Of the entries below, copy only those lines that contain the word "widget".

• Record set
*** Block opens ***

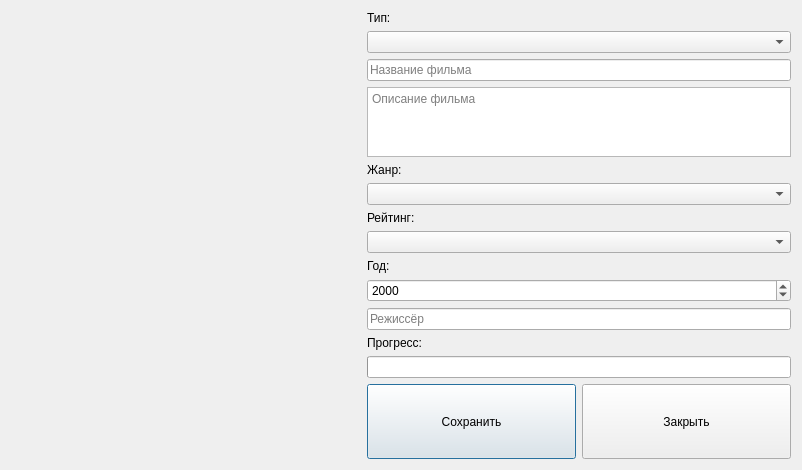
Before: the Qt Designer form ui/movie_details.ui in venterum/ReelKeeper, drawn with Qt 5.
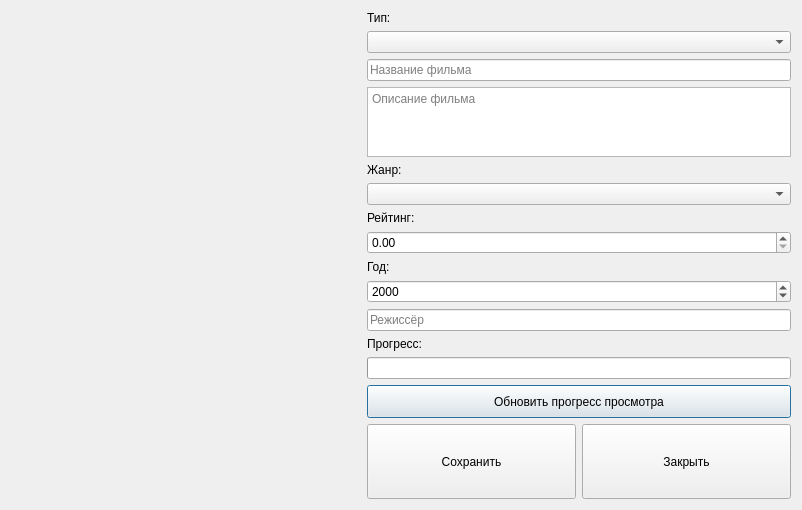
After: the same form once the commit is applied.

Commit message: Добавлено отображение и изменение рейтнга и прогресса

Diff of the .ui file:
```diff
--- a/ui/movie_details.ui
+++ b/ui/movie_details.ui
@@ -73,7 +73,7 @@
         </widget>
        </item>
        <item>
-        <widget class="QComboBox" name="ratingComboBox"/>
+        <widget class="QDoubleSpinBox" name="ratingSpin"/>
        </item>
        <item>
         <widget class="QLabel" name="label">
@@ -112,6 +112,19 @@
        <item>
         <widget class="QProgressBar" name="progressBar"/>
        </item>
+       <item>
+        <widget class="QPushButton" name="progressButton">
+         <property name="minimumSize">
+          <size>
+           <width>33</width>
+           <height>33</height>
+          </size>
+         </property>
+         <property name="text">
+          <string>Обновить прогресс просмотра</string>
+         </property>
+        </widget>
+       </item>
        <item>
         <layout class="QHBoxLayout" name="buttonsLayout">
          <item>
```
The commit also changes 2 other files.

*** Block closes ***

• Exercise result
         </widget>
-        <widget class="QComboBox" name="ratingComboBox"/>
+        <widget class="QDoubleSpinBox" name="ratingSpin"/>
         <widget class="QLabel" name="label">
         <widget class="QProgressBar" name="progressBar"/>
+        <widget class="QPushButton" name="progressButton">
+        </widget>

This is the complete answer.